-- Aim of the exercise --
I'd like the data beneath this line reproduced exactly, without any of its images.

-- Image comparison data --
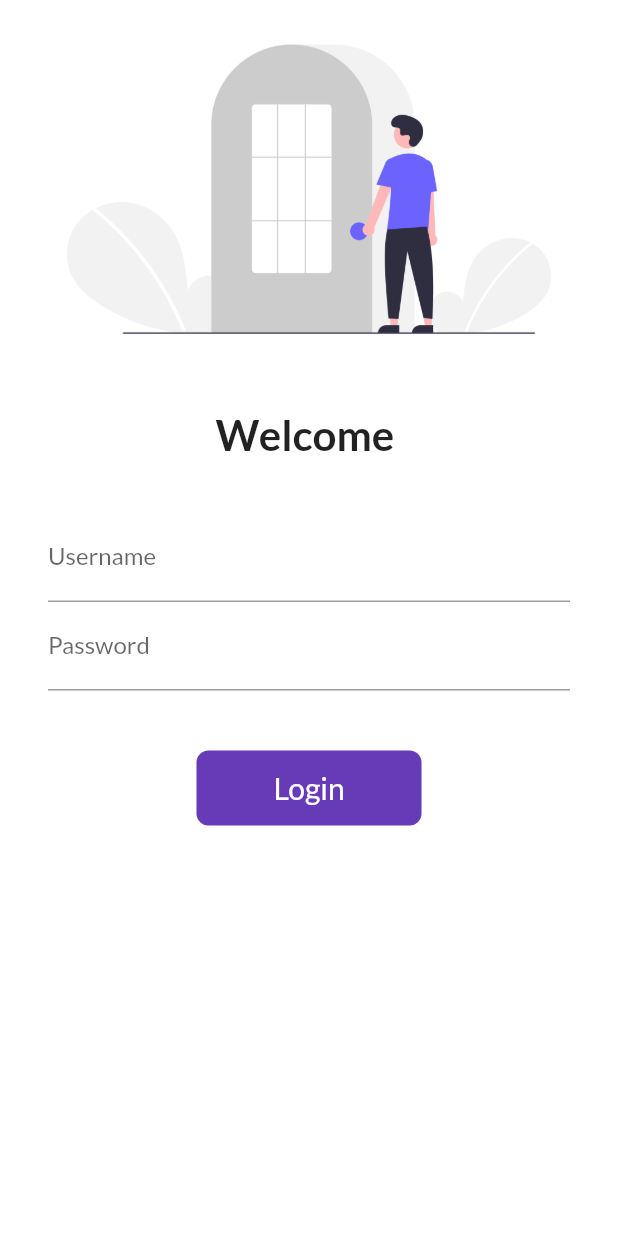
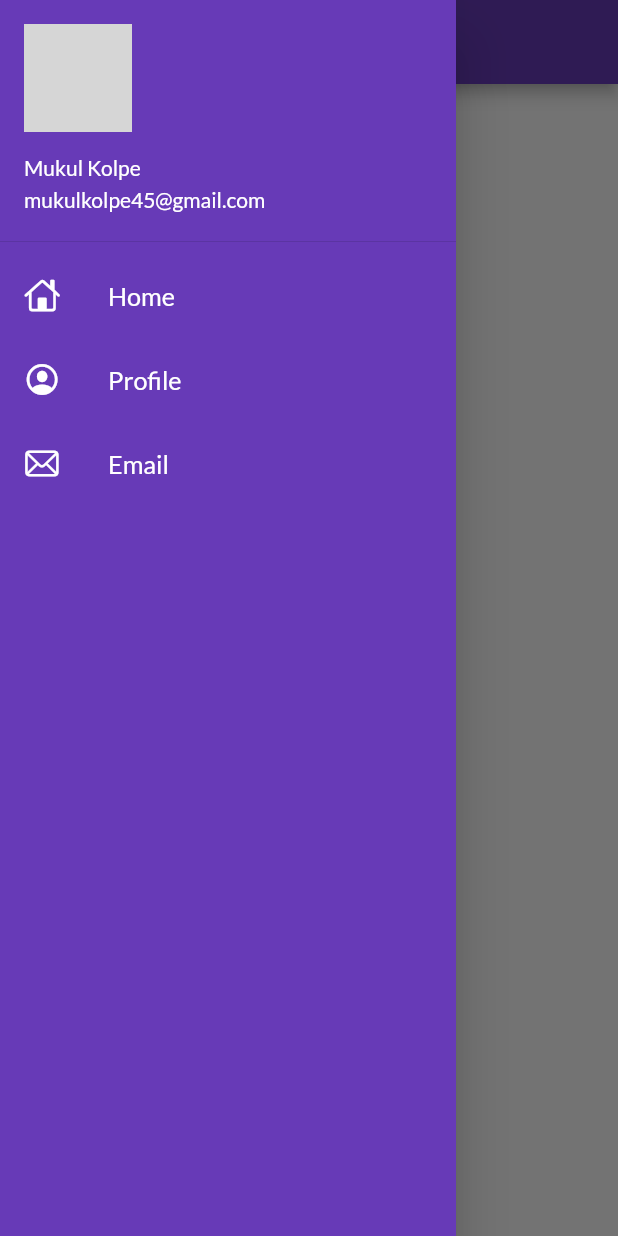
Before and after one commit to MukulKolpe/Flutter_CatalogApp, a Flutter app: the screen it shows after launch, with the side drawer open (before the commit the screen has no drawer), on a phone screen of 412 x 824 dp. Run offline on Flutter 3.47's test engine with Material 2 defaults, Android fonts, the phone set to English and light mode, and no system bars; our stand-ins replace google_fonts; network calls fail; grey boxes are pictures that could not be loaded.

Commit message:
Added and designed drawer

```diff
--- a/lib/main.dart
+++ b/lib/main.dart
@@ -21,7 +21,7 @@
       debugShowCheckedModeBanner: false,
       themeMode: ThemeMode.light,
       darkTheme: ThemeData(brightness: Brightness.dark),
-      initialRoute: "/",
+      initialRoute: MyRoutes.homeRoute,
       routes: {
         "/": (context) => LoginPage(),
         MyRoutes.homeRoute: (context) => HomePage(),
--- a/lib/pages/home_page.dart
+++ b/lib/pages/home_page.dart
@@ -1,4 +1,5 @@
 import 'package:flutter/material.dart';
+import 'package:flutter_catalog/widgets/drawer.dart';
 
 class HomePage extends StatelessWidget {
   final int days = 10;
@@ -14,7 +15,7 @@
           child: Text("Hello World $days from $name"),
         ),
       ),
-      drawer: Drawer(),
+      drawer: MyDrawer(),
     );
   }
 }
--- /dev/null
+++ b/lib/widgets/drawer.dart
@@ -0,0 +1,57 @@
+import 'package:flutter/cupertino.dart';
+import 'package:flutter/material.dart';
+
+class MyDrawer extends StatelessWidget {
+  const MyDrawer({Key? key}) : super(key: key);
+
+  @override
+  Widget build(BuildContext context) {
+    final imageUrl = "https://avatars.githubusercontent.com/u/78664749?v=4";
+    return Drawer(
+      child: Container(
+        color: Colors.deepPurple,
+        child: ListView(
+          padding: EdgeInsets.zero,
+          children: [
+            DrawerHeader(
+              padding: EdgeInsets.zero,
+              child: UserAccountsDrawerHeader(
+                margin: EdgeInsets.zero,
+                accountName: Text("Mukul Kolpe"),
+                accountEmail: Text("mukulkolpe45@gmail.com"),
+                currentAccountPicture: CircleAvatar(
+                  backgroundImage: NetworkImage(imageUrl),
+                ),
+              ),
+            ),
+            ListTile(
+              leading: Icon(CupertinoIcons.home, color: Colors.white),
+              title: Text(
+                "Home",
+                textScaleFactor: 1.2,
+                style: TextStyle(color: Colors.white),
+              ),
+            ),
+            ListTile(
+              leading:
+                  Icon(CupertinoIcons.profile_circled, color: Colors.white),
+              title: Text(
+                "Profile",
+                textScaleFactor: 1.2,
+                style: TextStyle(color: Colors.white),
+              ),
+            ),
+            ListTile(
+              leading: Icon(CupertinoIcons.mail, color: Colors.white),
+              title: Text(
+                "Email",
+                textScaleFactor: 1.2,
+                style: TextStyle(color: Colors.white),
+              ),
+            )
+          ],
+        ),
+      ),
+    );
+  }
+}
```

-- Solution --
Before and after one commit to MukulKolpe/Flutter_CatalogApp, a Flutter app: the screen it shows after launch, with the side drawer open (before the commit the screen has no drawer), on a phone screen of 412 x 824 dp. Run offline on Flutter 3.47's test engine with Material 2 defaults, Android fonts, the phone set to English and light mode, and no system bars; our stand-ins replace google_fonts; network calls fail; grey boxes are pictures that could not be loaded.

Commit message:
Added and designed drawer

```diff
--- a/lib/main.dart
+++ b/lib/main.dart
@@ -21,7 +21,7 @@
       debugShowCheckedModeBanner: false,
       themeMode: ThemeMode.light,
       darkTheme: ThemeData(brightness: Brightness.dark),
-      initialRoute: "/",
+      initialRoute: MyRoutes.homeRoute,
       routes: {
         "/": (context) => LoginPage(),
         MyRoutes.homeRoute: (context) => HomePage(),
--- a/lib/pages/home_page.dart
+++ b/lib/pages/home_page.dart
@@ -1,4 +1,5 @@
 import 'package:flutter/material.dart';
+import 'package:flutter_catalog/widgets/drawer.dart';
 
 class HomePage extends StatelessWidget {
   final int days = 10;
@@ -14,7 +15,7 @@
           child: Text("Hello World $days from $name"),
         ),
       ),
-      drawer: Drawer(),
+      drawer: MyDrawer(),
     );
   }
 }
--- /dev/null
+++ b/lib/widgets/drawer.dart
@@ -0,0 +1,57 @@
+import 'package:flutter/cupertino.dart';
+import 'package:flutter/material.dart';
+
+class MyDrawer extends StatelessWidget {
+  const MyDrawer({Key? key}) : super(key: key);
+
+  @override
+  Widget build(BuildContext context) {
+    final imageUrl = "https://avatars.githubusercontent.com/u/78664749?v=4";
+    return Drawer(
+      child: Container(
+        color: Colors.deepPurple,
+        child: ListView(
+          padding: EdgeInsets.zero,
+          children: [
+            DrawerHeader(
+              padding: EdgeInsets.zero,
+              child: UserAccountsDrawerHeader(
+                margin: EdgeInsets.zero,
+                accountName: Text("Mukul Kolpe"),
+                accountEmail: Text("mukulkolpe45@gmail.com"),
+                currentAccountPicture: CircleAvatar(
+                  backgroundImage: NetworkImage(imageUrl),
+                ),
+              ),
+            ),
+            ListTile(
+              leading: Icon(CupertinoIcons.home, color: Colors.white),
+              title: Text(
+                "Home",
+                textScaleFactor: 1.2,
+                style: TextStyle(color: Colors.white),
+              ),
+            ),
+            ListTile(
+              leading:
+                  Icon(CupertinoIcons.profile_circled, color: Colors.white),
+              title: Text(
+                "Profile",
+                textScaleFactor: 1.2,
+                style: TextStyle(color: Colors.white),
+              ),
+            ),
+            ListTile(
+              leading: Icon(CupertinoIcons.mail, color: Colors.white),
+              title: Text(
+                "Email",
+                textScaleFactor: 1.2,
+                style: TextStyle(color: Colors.white),
+              ),
+            )
+          ],
+        ),
+      ),
+    );
+  }
+}
```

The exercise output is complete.